By the end of Robinson’s book, society as we know it has been utterly transformed. He takes inspiration from an array of present-day challenges to the status quo, from the Mondragon federation of worker cooperatives in the Basque Country to the agroecology revolution in Sikkim in northern India spearheaded by Vandana Shiva, which reduces the use of chemicals and increases soil’s capacity to sequester carbon.

The mass adoption of renewable energy finally causes the global CO2 ppm to fall, an income ratio of one to ten is implemented worldwide, and climate refugees are granted world citizenship in a move reminiscent of the League of Nations’ Nansen passports. A movement known as the Half Earthers return much of the earth, from Montana to Siberia, to wilderness and forest, and wild animals thrive. Discreetly encouraged by the Ministry, in a section of the book which feels unconvincing, a pseudo-religion springs up around ‘Mama Gaia’ underlining the new importance of nature to humans.
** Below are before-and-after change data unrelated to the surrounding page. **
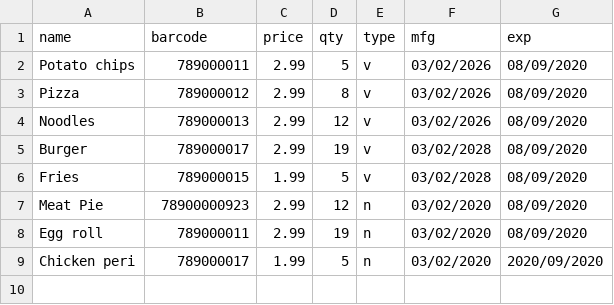
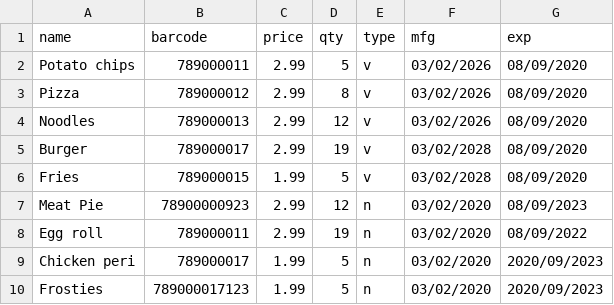
Before and after one commit to Caspering/inventory_management, a CSV file: src/main/resources/processed_food.csv, drawn as a sheet.

Commit message:
Added date comparision and check for duplicate barcodes in csv file.

```diff
--- a/src/main/resources/processed_food.csv
+++ b/src/main/resources/processed_food.csv
@@ -6,4 +6,5 @@ Burger,789000017,2.99,19,v,03/02/2028,08/09/2020
 Fries,789000015,1.99,5,v,03/02/2028,08/09/2020
-Meat Pie,78900000923,2.99,12,n,03/02/2020,08/09/2020
-Egg roll,789000011,2.99,19,n,03/02/2020,08/09/2020
-Chicken peri,789000017,1.99,5,n,03/02/2020,2020/09/2020
+Meat Pie,78900000923,2.99,12,n,03/02/2020,08/09/2023
+Egg roll,789000011,2.99,19,n,03/02/2020,08/09/2022
+Chicken peri,789000017,1.99,5,n,03/02/2020,2020/09/2023
+Frosties,789000017123,1.99,5,n,03/02/2020,2020/09/2023
```
Also changed, not shown: 1 other file.
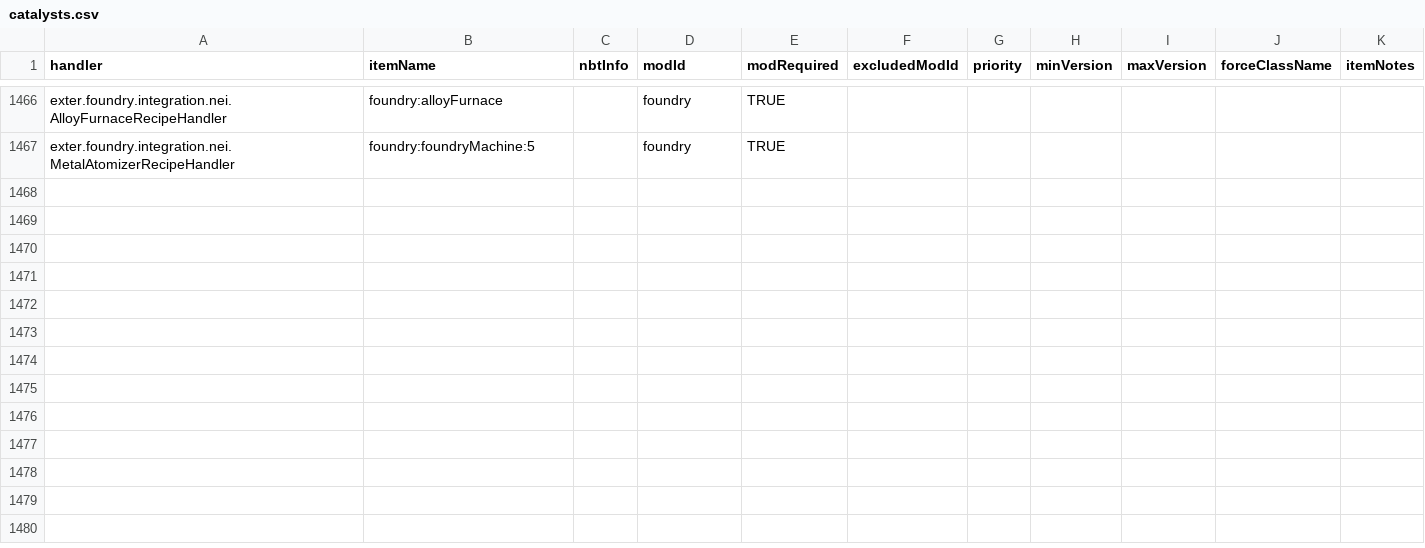
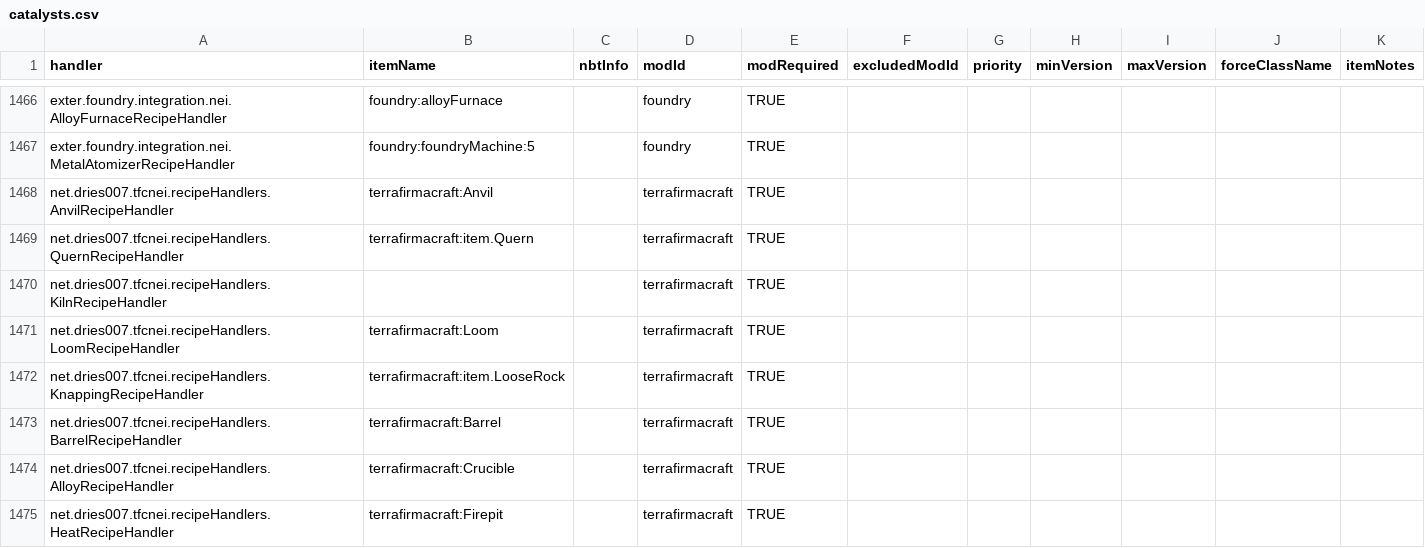
Before and after one commit to PFAA-Updates/NotEnoughItems, a CSV file: src/main/resources/assets/nei/csv/catalysts.csv, drawn as a sheet; only a part is shown, gaps mark what is left out.

Commit message:
Add TFC to handlers and catalysts

```diff
--- a/src/main/resources/assets/nei/csv/catalysts.csv
+++ b/src/main/resources/assets/nei/csv/catalysts.csv
@@ -1467 +1467,9 @@ exter.foundry.integration.nei.AlloyFurnaceRecipeHandler,foundry:alloyFurnace,,fo
 exter.foundry.integration.nei.MetalAtomizerRecipeHandler,foundry:foundryMachine:5,,foundry,TRUE,,,,,,,,,,,
+net.dries007.tfcnei.recipeHandlers.AnvilRecipeHandler,terrafirmacraft:Anvil,,terrafirmacraft,TRUE,,,,,,,,,,,
+net.dries007.tfcnei.recipeHandlers.QuernRecipeHandler,terrafirmacraft:item.Quern,,terrafirmacraft,TRUE,,,,,,,,,,,
+net.dries007.tfcnei.recipeHandlers.KilnRecipeHandler,,,terrafirmacraft,TRUE,,,,,,,,,,,
+net.dries007.tfcnei.recipeHandlers.LoomRecipeHandler,terrafirmacraft:Loom,,terrafirmacraft,TRUE,,,,,,,,,,,
+net.dries007.tfcnei.recipeHandlers.KnappingRecipeHandler,terrafirmacraft:item.LooseRock,,terrafirmacraft,TRUE,,,,,,,,,,,
+net.dries007.tfcnei.recipeHandlers.BarrelRecipeHandler,terrafirmacraft:Barrel,,terrafirmacraft,TRUE,,,,,,,,,,,
+net.dries007.tfcnei.recipeHandlers.AlloyRecipeHandler,terrafirmacraft:Crucible,,terrafirmacraft,TRUE,,,,,,,,,,,
+net.dries007.tfcnei.recipeHandlers.HeatRecipeHandler,terrafirmacraft:Firepit,,terrafirmacraft,TRUE,,,,,,,,,,,
```
Also changed, not shown: src/main/resources/assets/nei/csv/handlers.csv.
Nonetheless, despite all these dizzying successes, Robinson emphasises that the damage caused by man-made climate change will continue for centuries to come, and the radical transformation he envisages only comes after worldwide struggle. The climate catastrophes predicted by Robinson appear certain on our current trajectory, as the most recent IPCC report reminds us – the necessary solutions we need, many of which Robinson outlines, are far less so.

Notes

[1] Eun-Soom Im, Jeremy S. Pal and Elfatih A. B. Eltahir, ‘Deadly heat waves projected in the densely populated agricultural regions of South Asia’, Science Advances, vol. 3, no. 8, August 2017, p. 1.

[2] Rachel Ramirez, ‘Climate change is fuelling mass casualty heat waves. Here’s why we don’t view them as crises’, CNN, 13 July 2021, https://edition.cnn.com/2021/07/12/weather/climate-change-mass-casualty-psychology/index.html, accessed 14 August 2021.

[3] Kim Stanley Robinson, ‘Ursula K. Le Guin, 1929-2018’, Scientific American, 25 January 2018, https://blogs.scientificamerican.com/observations/ursula-k-le-guin-1929-2018/, accessed 13 August 2021.

[4] Jess Spear, ‘Women and nature: towards an ecosocialist feminism’, Rupture, no. 3, 10 March 2021, https://rupture.ie/articles/women-and-nature, accessed 30 August 2021.

[5] Andreas Malm, ‘When does the fightback begin?’, Verso, 23 April 2021, https://www.versobooks.com/blogs/5061-when-does-the-fightback-begin, accessed 13 August 2021.                                                                     

[6] Michael Coleman, ‘Should the climate movement always reject violence? A review of Andreas Malm’s How to Blow Up A Pipeline’, Rupture, no. 4, Summer 2021, https://rupture.ie/articles/should-the-climate-movement-always-reject-violence, accessed 15 August 2021.   

[7] Kim Stanley Robinson, ‘A climate plan for a world in flames’, Financial Times, 20 August 2021, https://www.ft.com/content/ff94df96-b702-4e01-addd-f4253d0eecf6?, accessed 30 August 2021.